# Work to complete
The lines needed are those below that contain the word "layout"; copy each one.
Top of Listed entries
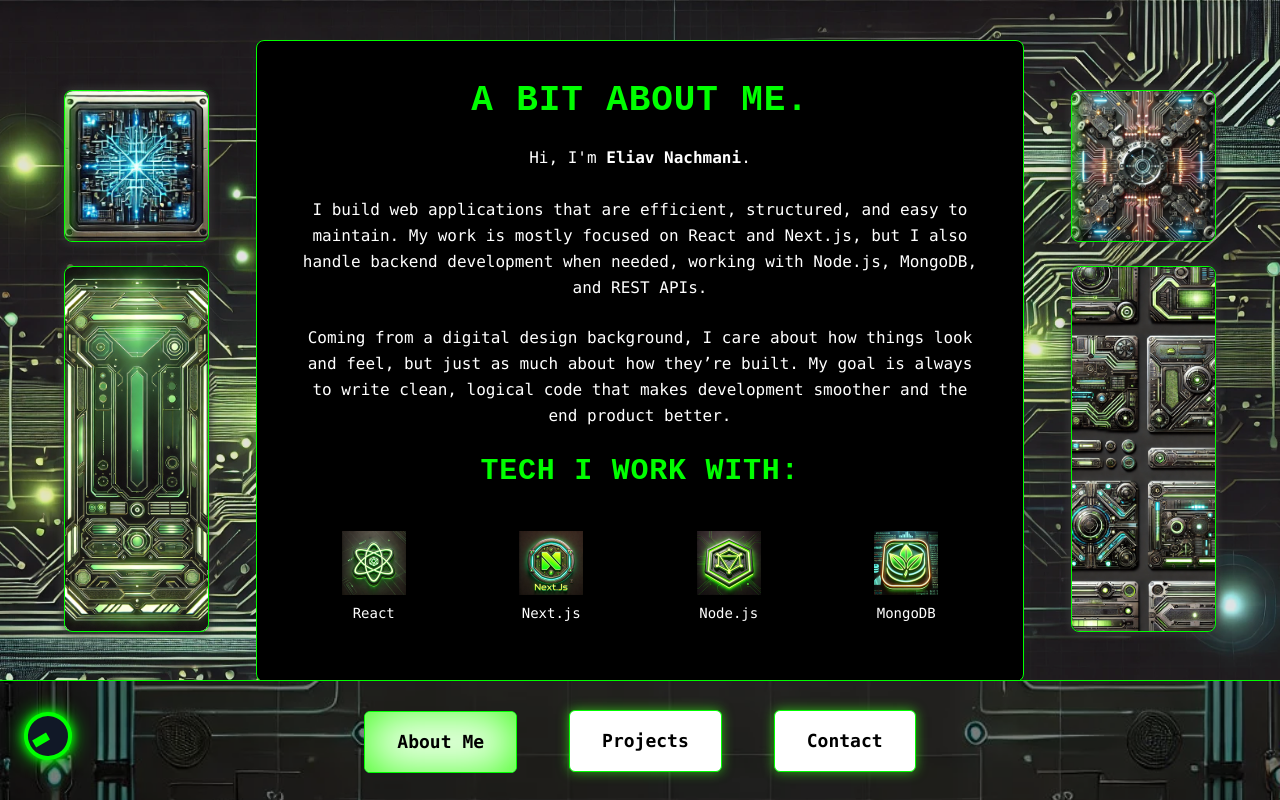
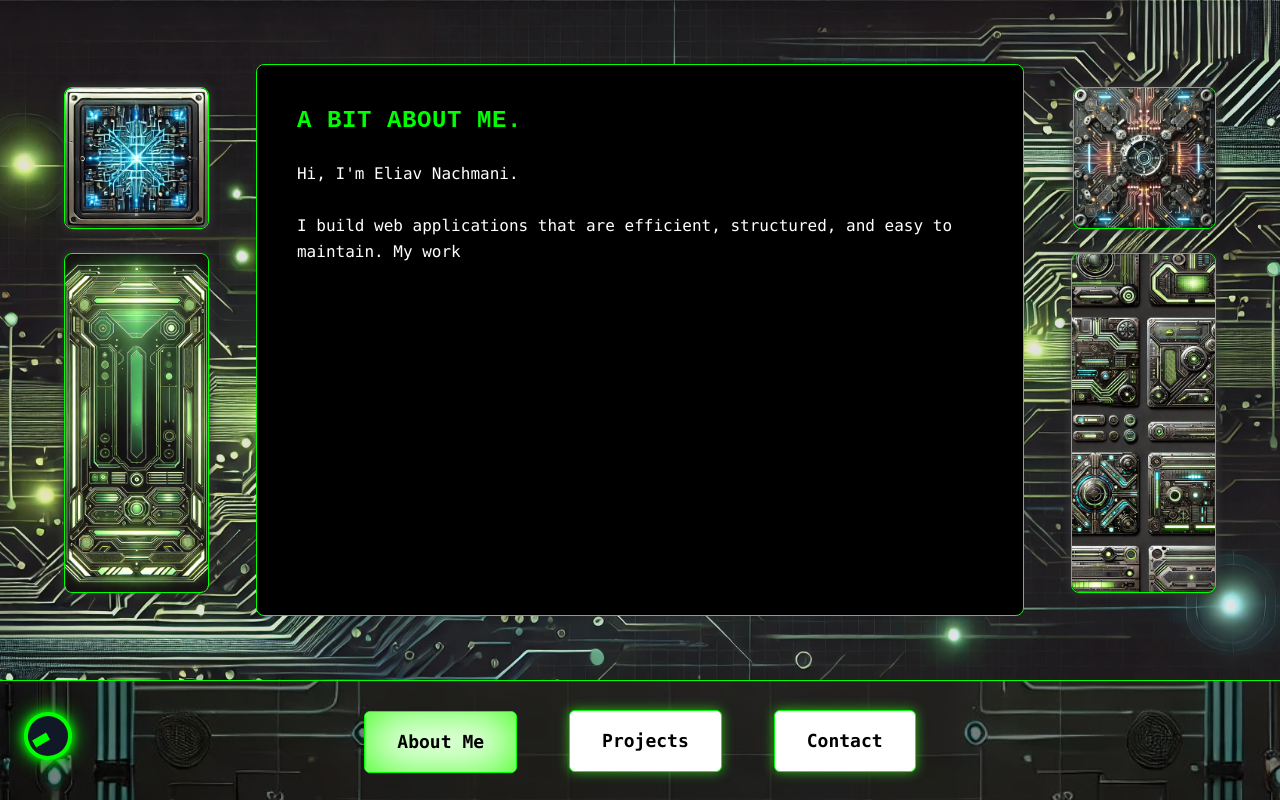
Before and after one commit to Eliav-Nachmani/portfolio, a Next.js app: page / in a window 1280 px wide. Built offline with nearby package versions, Linux system fonts and the light colour scheme.

Commit message:
Front page updates

```diff
--- a/src/components/about/BioText.tsx
+++ b/src/components/about/BioText.tsx
@@ -2,6 +2,7 @@
 
 import Image from "next/image";
 import { useState } from "react";
+import TypingEffect from "../layout/TypingEffect";
 
 const techStack = [
   { front: "react.webp", back: "typescript.webp", label: "React", backLabel: "TypeScript" },
@@ -10,39 +11,61 @@ const techStack = [
   { front: "mongodb.webp", back: "restapi.webp", label: "MongoDB", backLabel: "REST API" },
 ];
 
+const bioText = `Hi, I'm Eliav Nachmani.
+
+I build web applications that are efficient, structured, and easy to maintain. My work is mostly focused on React and Next.js, but I also handle backend development when needed, working with Node.js, MongoDB, and REST APIs.
+
+Coming from a digital design background, I care about how things look and feel, but just as much about how they’re built. My goal is always to write clean, logical code that makes development smoother and the end product better.`;
+
 const BioText = () => {
+  const [showTechHeadline, setShowTechHeadline] = useState(false);
+  const [showTechIcons, setShowTechIcons] = useState(false);
+
   return (
     <div className="flex flex-col justify-center h-full w-full">
-      <h1 className="text-4xl font-bold text-neon-green mb-6 text-center">
-        A Bit About Me.
-      </h1>
+      {/* ✅ Main Headline */}
+      <h1 className="text-2xl font-bold text-neon-green mb-6 text-left">A Bit About Me.</h1>
 
-      <p className="text-md text-white leading-relaxed mb-6 text-center">
-        Hi, I'm <span className="font-bold">Eliav Nachmani</span>.<br /><br />
-        I build web applications that are efficient, structured, and easy to maintain. My work is mostly focused on React and Next.js, but I also handle backend development when needed, working with Node.js, MongoDB, and REST&nbsp;APIs.
-      </p>
+      {/* ✅ Bio Text Typing Effect (Prevents layout shift) */}
+      <div className="relative w-full max-w-3xl mx-auto text-white font-mono text-left leading-relaxed">
+        <p className="invisible whitespace-pre-wrap">{bioText}</p>
+        <p className="absolute top-0 left-0">
+          <TypingEffect text={bioText} speed={50} onComplete={() => setShowTechHeadline(true)} />
+        </p>
+      </div>
 
-      <p className="text-md text-white leading-relaxed mb-6 text-center max-w-3xl mx-auto">
-        Coming from a digital design background, I care about how things look and feel, but just as much about how they’re built. My goal is always to write clean, logical code that makes development smoother and the end product&nbsp;better.
-      </p>
+      {/* ✅ Tech Section Headline (Appears after Bio finishes typing) */}
+      {showTechHeadline && (
+        <div className="relative w-full max-w-3xl mx-auto text-left mt-8">
+          <h2 className="text-neon-green font-bold">
+            <TypingEffect
+              text="Tech I Work With:"
+              speed={70}
+              delay={500} // Small delay before typing starts
+              onComplete={() => setShowTechIcons(true)}
+            />
+          </h2>
+          <br />
+        </div>
+      )}
 
-      <h2 className="text-3xl font-bold text-neon-green mb-6 text-center">
-        Tech I Work With:
-      </h2>
-
-      {/* Responsive Technology Grid */}
-      <div className="grid grid-cols-2 md:grid-cols-4 gap-6 place-items-center">
+      {/* ✅ Tech Icons (Fade in after headline finishes typing) */}
+      <div
+        className={`grid grid-cols-2 md:grid-cols-4 gap-6 place-items-center transition-opacity duration-1000 ${
+          showTechIcons ? "opacity-100" : "opacity-0"
+        }`}
+      >
         {techStack.map((tech, index) => (
           <div key={index} className="flip-container group">
             <div className="flip-inner">
               {/* Front Icon & Label */}
               <div className="flip-front flex flex-col items-center justify-center w-32 h-32 rounded-lg bg-black relative group-hover:static-noise-hover">
-                <div className="relative w-16 h-16"> {/* Adjust size as needed */}
+                <div className="relative w-16 h-16">
                   <Image
                     src={`/images/${tech.front}`}
                     alt={tech.label}
                     fill
-                    className="object-contain"
+                    className="object-contain rounded-lg"
                   />
                 </div>
                 <span className="mt-2 text-sm text-white">{tech.label}</span>
@@ -50,12 +73,12 @@ const BioText = () => {
 
               {/* Back Icon & Label */}
               <div className="flip-back flex flex-col items-center justify-center w-32 h-32 rounded-lg bg-black relative group-hover:static-noise-hover">
-                <div className="relative w-16 h-16"> {/* Adjust size as needed */}
+                <div className="relative w-16 h-16">
                   <Image
                     src={`/images/${tech.back}`}
                     alt={tech.backLabel}
                     fill
-                    className="object-contain"
+                    className="object-contain rounded-lg"
                   />
                 </div>
                 <span className="mt-2 text-sm text-white">{tech.backLabel}</span>
--- a/src/components/layout/FlickerIn.tsx
+++ b/src/components/layout/FlickerIn.tsx
@@ -10,7 +10,7 @@ const FlickerIn = ({ children }: { children: React.ReactNode }) => {
         opacity: [0, 1, 0, 1, 0, 1], // Flickers in randomly
       }}
       transition={{
-        duration: 1.5, // Slower flicker effect
+        duration: 3, // Slower flicker effect
         times: [0, 0.2, 0.4, 0.7, 0.9, 1],
         ease: "easeInOut",
       }}
--- a/src/components/layout/SideImages.tsx
+++ b/src/components/layout/SideImages.tsx
@@ -20,7 +20,7 @@ const SideImages: React.FC<SideImagesProps> = ({ position, images }) => {
         position === "left" ? "items-start" : "items-end"
       } p-4 hidden lg:flex`} // Hide on mobile/tablet, show on large screens
     >
-      {/* Top Image with Reveal Effect */}
+      {/* ✅ Top Image with Reveal Effect (UNCHANGED) */}
       <div
         className="relative w-auto h-1/4 max-h-[50vh] md:max-h-[60vh] overflow-hidden rounded-lg border border-neon-green shadow-custom"
         onMouseEnter={() => setHoveredCard("top")}
@@ -28,17 +28,17 @@ const SideImages: React.FC<SideImagesProps> = ({ position, images }) => {
       >
         {/* Back Image (Revealed on Hover) */}
         <Image
-          src={position === "left" ? "/images/Headshot-1.png" : "/images/Headshot-2.png"} // Different back images per side
+          src={position === "left" ? "/images/Headshot.jpg" : "/images/home-office.jpg"} // Different back images per side
           alt={`${position} Side Image Top - Back`}
           width={200}
           height={600}
           quality={100}
-          className={`absolute inset-0 w-full h-full object-cover transition-all duration-700 ease-in-out bg-black border-r border-neon-green shadow-[0_0_15px_#39ff14] ${
+          className={`absolute inset-0 w-full h-full object-cover transition-all duration-700 ease-in-out ${
             hoveredCard === "top" ? "translate-x-0 opacity-100" : "-translate-x-full opacity-100"
           }`}
         />
 
-        {/* Front Image */}
+        {/* Front Image (Always Visible) */}
         <Image
           src={images.top}
           alt={`${position} Side Image Top`}
@@ -49,32 +49,62 @@ const SideImages: React.FC<SideImagesProps> = ({ position, images }) => {
         />
       </div>
 
-      {/* Bottom Image with Reveal Effect */}
+      {/* ✅ Bottom Image Switches to Black BG + Text on Hover */}
       <div
-        className="relative w-auto h-3/5 max-h-[50vh] md:max-h-[60vh] overflow-hidden rounded-lg border border-neon-green shadow-custom"
+        className="relative w-auto h-3/5 max-h-[50vh] md:max-h-[60vh] overflow-hidden rounded-lg border border-neon-green shadow-custom flex items-center justify-center"
         onMouseEnter={() => setHoveredCard("bottom")}
         onMouseLeave={() => setHoveredCard(null)}
       >
-        {/* Back Image (Revealed on Hover) */}
-        <Image
-          src={position === "left" ? "/images/Headshot-1-1.png" : "/images/Headshot-2-2.png"} // Different back images per side
-          alt={`${position} Side Image Bottom - Back`}
-          width={200}
-          height={600}
-          quality={100}
-          className={`absolute inset-0 w-full h-full object-cover transition-all duration-700 ease-in-out ${
-            hoveredCard === "bottom" ? "translate-x-0 opacity-100" : "-translate-x-full opacity-100"
+        {/* Black Background Fades in on Hover */}
+        <div
+          className={`absolute inset-0 bg-black transition-opacity duration-500 ease-in-out ${
+            hoveredCard === "bottom" ? "opacity-100" : "opacity-0"
           }`}
-        />
+        ></div>
 
-        {/* Front Image */}
+        {/* Text Content on Hover */}
+        <div
+          className={`absolute text-center text-white px-6 transition-opacity duration-500 ease-in-out ${
+            hoveredCard === "bottom" ? "opacity-100" : "opacity-0"
+          }`}
+        >
+          <p className="text-xs md:text-sm  font-light">
+            {position === "left"
+              ? "A couple more Tech & Dev Tools I've been working with throughout my career"
+              : "I also worked a lot with these Design & Management Tools"}
+          </p>
+          <br />
+          <h2 className="text-neon-green text-xs lg:text-lg xl:text-xl 2xl:text-2xl font-bold mt-2">
+          {position === "left" ? (
+              <>
+                GitHub <br />
+                Vite <br />
+                WordPress <br />
+                Salesforce <br />
+                Pardot
+              </>
+            ) : (
+              <>
+                Figma <br />
+                Adobe CC <br />
+                Asana <br />
+                Jira
+              </>
+            )}
+          </h2>
+
+        </div>
+
+        {/* Front Image (Always Visible) */}
         <Image
           src={images.bottom}
           alt={`${position} Side Image Bottom`}
           width={200}
           height={600}
           quality={100}
-          className="w-full h-full object-cover rounded-lg"
+          className={`w-full h-full object-cover rounded-lg transition-opacity duration-500 ${
+            hoveredCard === "bottom" ? "opacity-0" : "opacity-100"
+          }`}
         />
       </div>
     </div>
--- /dev/null
+++ b/src/components/layout/TypingEffect.tsx
@@ -0,0 +1,75 @@
+"use client";
+
+import { useState, useEffect } from "react";
+
+interface TypingEffectProps {
+  text: string;
+  speed?: number;
+  delay?: number;
+  className?: string;
+  onComplete?: () => void;
+}
+
+const TypingEffect: React.FC<TypingEffectProps> = ({
+  text,
+  speed = 50,
+  delay = 0,
+  className = "",
+  onComplete,
+}) => {
+  const [displayText, setDisplayText] = useState("");
+  const [typingIndex, setTypingIndex] = useState(-1); // Start at -1 to handle delay
+  const [isTyping, setIsTyping] = useState(true);
+  const sessionKey = `typed-${text}`; // Unique key for each text instance
+
+  useEffect(() => {
+    let timeout: NodeJS.Timeout;
+
+    if (typeof window !== "undefined") {
+      const hasTyped = sessionStorage.getItem(sessionKey);
+
+      // ✅ If already typed this session, show full text instantly
+      if (hasTyped) {
+        setDisplayText(text);
+        setIsTyping(false);
+        if (onComplete) onComplete();
+        return;
+      }
+    }
+
+    if (typingIndex === -1) {
+      // ⏳ Apply delay before typing starts
+      timeout = setTimeout(() => setTypingIndex(0), delay);
+    } else if (typingIndex < text.length) {
+      let nextSpeed = speed * (0.6 + Math.random() * 0.6);
+
+      if (Math.random() > 0.75 && text[typingIndex] === " ") {
+        nextSpeed *= 5.5; // Longer pause after some words
+      }
+
+      timeout = setTimeout(() => {
+        setDisplayText((prev) => prev + text[typingIndex]);
+        setTypingIndex(typingIndex + 1);
+      }, nextSpeed);
+    } else {
+      setIsTyping(false);
+      if (onComplete) onComplete();
+
+      // ✅ Store in sessionStorage so animation doesn’t repeat in the same session
+      if (typeof window !== "undefined") {
+        sessionStorage.setItem(sessionKey, "true");
+      }
+    }
+
+    return () => clearTimeout(timeout);
+  }, [typingIndex, text, speed, delay, onComplete]);
+
+  return (
+    <span className={`whitespace-pre-wrap ${className}`}>
+      {displayText}
+      <span className={`inline-block w-2 h-4 bg-white ${isTyping ? "animate-blink" : "opacity-0"}`}></span>
+    </span>
+  );
+};
+
+export default TypingEffect;
--- a/src/data/projects.json
+++ b/src/data/projects.json
@@ -2,7 +2,7 @@
   "task-time-calculator": {
     "name": "Task Time Calculator",
     "image": "/images/ttc.png",
-    "details": "A web app for tracking and managing time spent on tasks. Users can add tasks, run timers, and review accumulated time to optimize productivity. The sleek UI and real-time updates ensure a seamless experience.",
+    "details": "A web app for tracking and managing time spent on tasks. Users can add tasks, run timers, and review accumulated time to optimize productivity. With real-time updates to ensure a error free experience.",
     "roles": ["Frontend Developer"],
     "technology": ["React", "Node.js"],
     "liveDemo": "https://task-time-calculator-ten.vercel.app/",
@@ -11,7 +11,7 @@
   "form-builder": {
     "name": "Form Builder",
     "image": "/images/form-builder.png",
-    "details": "A web app for creating Salesforce Pardot forms with a click-to-add interface. Users can build, preview, and export structured forms for seamless integration into marketing workflows.",
+    "details": "A web app for creating Salesforce Pardot forms with a click-to-add interface. Users can build, preview, and export structured forms for an easy integration into marketing workflows.",
     "roles": ["Fullstack Developer"],
     "technology": ["React", "TypeScript", "Node.js"],
     "liveDemo": "https://form-builder-lyart-seven.vercel.app/",
@@ -20,7 +20,7 @@
   "portfolio": {
     "name": "Portfolio Website",
     "image": "/images/project3-preview.webp",
-    "details": "A futuristic portfolio site showcasing my work in front-end development and UI/UX design. Built with Next.js and Tailwind CSS, it features smooth animations, interactive transitions, and detailed project case studies.",
+    "details": "My portfolio site showcasing my work in front-end development and UI/UX design. Built with Next.js and Tailwind CSS.",
     "roles": ["Designer", "Frontend Developer"],
     "technology": ["React", "Next.js", "Tailwind CSS"],
     "liveDemo": "https://example.com/project3",
```
Also changed, not shown: src/app/contact/page.tsx (+7 -4 lines), src/styles/animations.css (+13 -0 lines), src/styles/globals.css (+10 -0 lines), public/images/Headshot.jpg (added), public/images/home-office.jpg (added).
Bottom of Listed entries
# Exercise output
+import TypingEffect from "../layout/TypingEffect";
+      {/* ✅ Bio Text Typing Effect (Prevents layout shift) */}
--- a/src/components/layout/FlickerIn.tsx
+++ b/src/components/layout/FlickerIn.tsx
--- a/src/components/layout/SideImages.tsx
+++ b/src/components/layout/SideImages.tsx
+++ b/src/components/layout/TypingEffect.tsx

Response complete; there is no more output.